by signalwarrant at 2012-08-16 17:26:01
I’m using a Win 7 32bit client connecting to an Exchange 2010 server via a pssession.by poshoholic at 2012-08-16 21:10:04
I’m trying to
Enter-pssession to the exchange server
Run the new-mailbox command
From the client I can run Enter-pssession -computername server and establish the connection and run whatever I need to so remoting is enabled. My problem comes when I try to do everything from the same script, I get an error that new-mailbox is not a recognized cmdlet then the PS window shows that I’m in the pssession.
It sounds to me like the new-mailbox portion of my script is executing before the pssession is completely established. Can I somehow use an if statement and check for the establishment of the pssession and only run the new-mailbox portion if the result is true?
I suppose I could insert a sleep timer between the enter-pssession and the new-mailbox portion but that seems like a bad practice, there has to be a cleaner way.
I would insert code but it’s on my work computer. Any ideas?
The command you should actually be using is Invoke-Command.by MikePfeiffer at 2012-08-16 21:57:03

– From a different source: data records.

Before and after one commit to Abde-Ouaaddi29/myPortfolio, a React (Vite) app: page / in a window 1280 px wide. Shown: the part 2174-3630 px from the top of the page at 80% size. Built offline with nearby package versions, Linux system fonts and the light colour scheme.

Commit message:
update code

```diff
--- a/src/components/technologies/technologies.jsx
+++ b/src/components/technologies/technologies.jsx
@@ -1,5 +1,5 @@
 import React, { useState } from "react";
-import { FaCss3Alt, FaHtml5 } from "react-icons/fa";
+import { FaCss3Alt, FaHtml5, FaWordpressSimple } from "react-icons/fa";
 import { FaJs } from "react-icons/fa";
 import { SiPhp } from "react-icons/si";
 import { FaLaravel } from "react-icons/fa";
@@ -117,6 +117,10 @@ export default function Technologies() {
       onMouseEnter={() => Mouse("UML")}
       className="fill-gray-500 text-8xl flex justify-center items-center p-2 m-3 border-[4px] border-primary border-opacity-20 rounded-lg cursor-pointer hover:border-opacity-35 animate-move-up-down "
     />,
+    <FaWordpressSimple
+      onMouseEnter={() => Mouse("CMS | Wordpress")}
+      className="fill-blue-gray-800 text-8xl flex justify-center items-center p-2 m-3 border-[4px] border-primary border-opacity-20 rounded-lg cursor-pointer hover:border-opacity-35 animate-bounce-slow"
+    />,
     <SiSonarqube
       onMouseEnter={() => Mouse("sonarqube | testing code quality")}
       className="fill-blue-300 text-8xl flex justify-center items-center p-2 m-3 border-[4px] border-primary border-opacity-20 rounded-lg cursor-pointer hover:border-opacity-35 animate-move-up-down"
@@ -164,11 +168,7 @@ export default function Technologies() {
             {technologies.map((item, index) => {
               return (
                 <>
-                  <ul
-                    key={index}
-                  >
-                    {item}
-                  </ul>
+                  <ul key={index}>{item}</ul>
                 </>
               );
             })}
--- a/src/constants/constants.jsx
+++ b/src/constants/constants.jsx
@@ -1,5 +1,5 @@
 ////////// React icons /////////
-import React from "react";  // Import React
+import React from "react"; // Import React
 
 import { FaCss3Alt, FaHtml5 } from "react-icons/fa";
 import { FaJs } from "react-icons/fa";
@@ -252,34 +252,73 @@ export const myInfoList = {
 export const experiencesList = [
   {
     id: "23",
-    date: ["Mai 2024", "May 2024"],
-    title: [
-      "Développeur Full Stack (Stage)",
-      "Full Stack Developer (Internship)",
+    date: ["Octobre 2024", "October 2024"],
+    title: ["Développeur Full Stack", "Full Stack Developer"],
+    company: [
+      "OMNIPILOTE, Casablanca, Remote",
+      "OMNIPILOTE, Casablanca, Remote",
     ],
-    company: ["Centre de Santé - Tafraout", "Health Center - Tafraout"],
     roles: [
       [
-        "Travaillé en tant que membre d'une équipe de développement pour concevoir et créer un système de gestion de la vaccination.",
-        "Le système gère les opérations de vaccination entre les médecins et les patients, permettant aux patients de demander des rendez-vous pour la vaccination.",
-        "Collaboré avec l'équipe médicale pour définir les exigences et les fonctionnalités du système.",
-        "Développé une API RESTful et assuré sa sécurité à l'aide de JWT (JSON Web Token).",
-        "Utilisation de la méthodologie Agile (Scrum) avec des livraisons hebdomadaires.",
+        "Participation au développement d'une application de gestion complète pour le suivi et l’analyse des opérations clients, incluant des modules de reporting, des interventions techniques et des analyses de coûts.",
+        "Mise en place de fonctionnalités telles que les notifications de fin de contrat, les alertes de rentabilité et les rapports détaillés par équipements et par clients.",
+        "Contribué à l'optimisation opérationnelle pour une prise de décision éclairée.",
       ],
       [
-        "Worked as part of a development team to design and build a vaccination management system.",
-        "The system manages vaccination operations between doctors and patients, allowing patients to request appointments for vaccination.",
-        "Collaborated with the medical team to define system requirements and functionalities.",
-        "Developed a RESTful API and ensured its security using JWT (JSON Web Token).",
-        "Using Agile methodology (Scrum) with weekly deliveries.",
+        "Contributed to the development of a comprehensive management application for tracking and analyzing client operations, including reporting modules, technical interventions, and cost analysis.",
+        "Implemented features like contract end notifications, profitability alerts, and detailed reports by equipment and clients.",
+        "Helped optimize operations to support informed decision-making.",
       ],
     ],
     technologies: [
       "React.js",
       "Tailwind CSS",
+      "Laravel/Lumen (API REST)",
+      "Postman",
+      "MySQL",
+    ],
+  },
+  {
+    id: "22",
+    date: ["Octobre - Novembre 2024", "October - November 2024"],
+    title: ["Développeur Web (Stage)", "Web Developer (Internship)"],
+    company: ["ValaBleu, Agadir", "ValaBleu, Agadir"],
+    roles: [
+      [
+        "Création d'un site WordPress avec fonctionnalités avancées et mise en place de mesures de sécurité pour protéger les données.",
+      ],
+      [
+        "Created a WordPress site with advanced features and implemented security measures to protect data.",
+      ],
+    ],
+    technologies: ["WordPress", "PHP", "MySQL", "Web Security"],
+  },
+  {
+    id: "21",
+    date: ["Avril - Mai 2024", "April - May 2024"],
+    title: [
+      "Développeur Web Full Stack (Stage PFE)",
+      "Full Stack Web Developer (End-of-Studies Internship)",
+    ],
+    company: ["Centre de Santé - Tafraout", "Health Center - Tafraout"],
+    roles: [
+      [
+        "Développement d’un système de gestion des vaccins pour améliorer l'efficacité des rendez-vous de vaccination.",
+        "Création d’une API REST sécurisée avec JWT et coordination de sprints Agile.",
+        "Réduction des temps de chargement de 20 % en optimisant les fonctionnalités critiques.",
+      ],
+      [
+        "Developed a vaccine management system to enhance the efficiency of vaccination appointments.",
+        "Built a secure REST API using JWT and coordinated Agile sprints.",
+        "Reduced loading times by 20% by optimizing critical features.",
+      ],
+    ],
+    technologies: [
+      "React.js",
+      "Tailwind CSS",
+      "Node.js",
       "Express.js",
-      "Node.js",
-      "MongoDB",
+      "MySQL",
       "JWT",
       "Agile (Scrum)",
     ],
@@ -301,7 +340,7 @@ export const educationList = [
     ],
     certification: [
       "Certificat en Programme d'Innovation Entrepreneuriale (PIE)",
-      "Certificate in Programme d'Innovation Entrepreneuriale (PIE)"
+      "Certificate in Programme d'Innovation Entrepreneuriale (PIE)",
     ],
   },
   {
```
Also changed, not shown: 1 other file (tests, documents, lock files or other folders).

Enter-/Exit-PSSession are designed for when you want to interactively work with a remote system. When you use Enter-PSSession in your script, it opens a new session and then waits for you to do something. Once you close that session, the rest of the script will run. These two commands were not meant to be used as part of a script.
Invoke-Command on the other hand allows you to take a script and invoke it on a remote system. This invocation does not have any user interaction built into it, so it will allow you to invoke a command on a remote system as part of a script, which is what you are trying to do.
Just to add to what Kirk said, you can use invoke-command or implicit remoting. Make sure you specify the custom configuration name and connection uri since you will need to be connected to a constrained runspace hosted via the “PowerShell” IIS application. For example, this will import the Exchange cmdlets via implicit remoting (make sure to update with your own Exchange server fqdn):by signalwarrant at 2012-08-17 02:41:38
$s = New-PSSession -ConfigurationName Microsoft.Exchange -ConnectionUri http://serverName.company.com/powershell
After that runs, you can then execute the Exchange cmdlets that have been assigned to your account via an RBAC role.
A few more details here:
http://www.mikepfeiffer.net/2010/02/man … owershell/
Thanks for the replies guys.by poshoholic at 2012-08-17 09:19:39
So, from an Administrator perspective which method is “better”? The scenario would be a helpdesk person fills in the CSV file with new user info and runs the script from there desk and magically user accounts are created, no need to login directly to the Server.
I’m basically trying to 1. Simplify the process of creating accounts and 2. Reducing the risk of Helpdesk personnel or the script inadvertently messing something up my server.
Does pssession open up the server to potential issues security wise with having remoting enabled or will I have to have remoting enabled either way?
You’ll have remoting enabled either way. Both implicit remoting (importing modules from remote systems so that you can use them as if they are local) and explicit remoting (using Invoke-Command, New-PSSession, etc) are dependent on this.
If your help desk staff aren’t going to see the script they are running, then I don’t think there is a right way vs. a wrong way here as far as they are concerned. If you know the commands you want to use, it’s about what your needs are and how you want to set it up. Since all of that will be hidden from the help desk staff inside of your script, you don’t have to worry about it impacting them because all they are seeing is what you expose to them. Invoke-Command would be faster to get started with for this script, but if you’ll be doing a lot more with Exchange from PowerShell, you might find it more convenient to use implicit remoting in the long run.
If you don’t know the commands all that well though and if you will be relying on Get-Help and Intellisense when you’re writing your script, then Implicit Remoting will be your better bet because it will expose that information locally where you create the script. You won’t get Intellisense through Invoke-Command calls and you will only get help from remote commands if you wrap it in Invoke-Command.